START EXERCISE MATERIAL
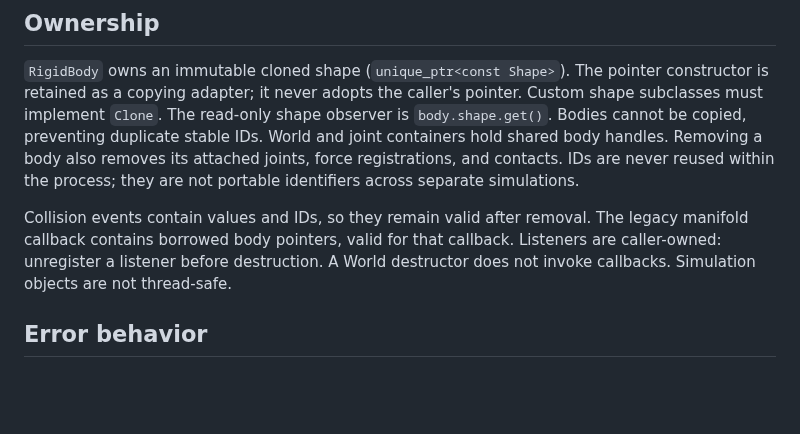
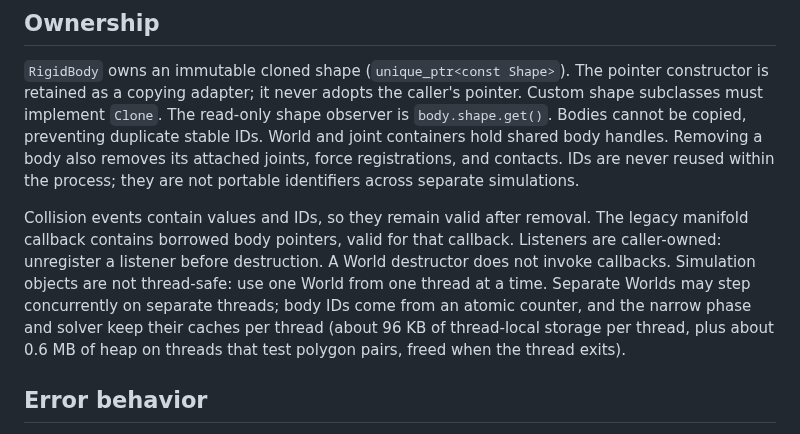
Before and after one commit to joaocarloscruz/2d-physicsengine, a Markdown page: docs/api.md, the part around the change. Rendered like a GitHub page; blank space fills up the shorter version.

```diff
--- a/docs/api.md
+++ b/docs/api.md
@@ -68,7 +68,12 @@ within the process; they are not portable identifiers across separate simulation
 Collision events contain values and IDs, so they remain valid after removal. The
 legacy manifold callback contains borrowed body pointers, valid for that callback.
 Listeners are caller-owned: unregister a listener before destruction. A World
-destructor does not invoke callbacks. Simulation objects are not thread-safe.
+destructor does not invoke callbacks. Simulation objects are not thread-safe:
+use one World from one thread at a time. Separate Worlds may step concurrently on
+separate threads; body IDs come from an atomic counter, and the narrow phase and
+solver keep their caches per thread (about 96 KB of thread-local storage per
+thread, plus about 0.6 MB of heap on threads that test polygon pairs, freed when
+the thread exits).
 
 ## Error behavior
 
```
Also changed, not shown: docs/architecture.md (+1 -1 lines), docs/getting-started.md (+9 -0 lines).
END EXERCISE MATERIAL
EXERCISE -
Once you have read the records above, say how many of their lines contain the word "callbacks", giving only that figure.

ANSWER TO THE EXERCISE -
2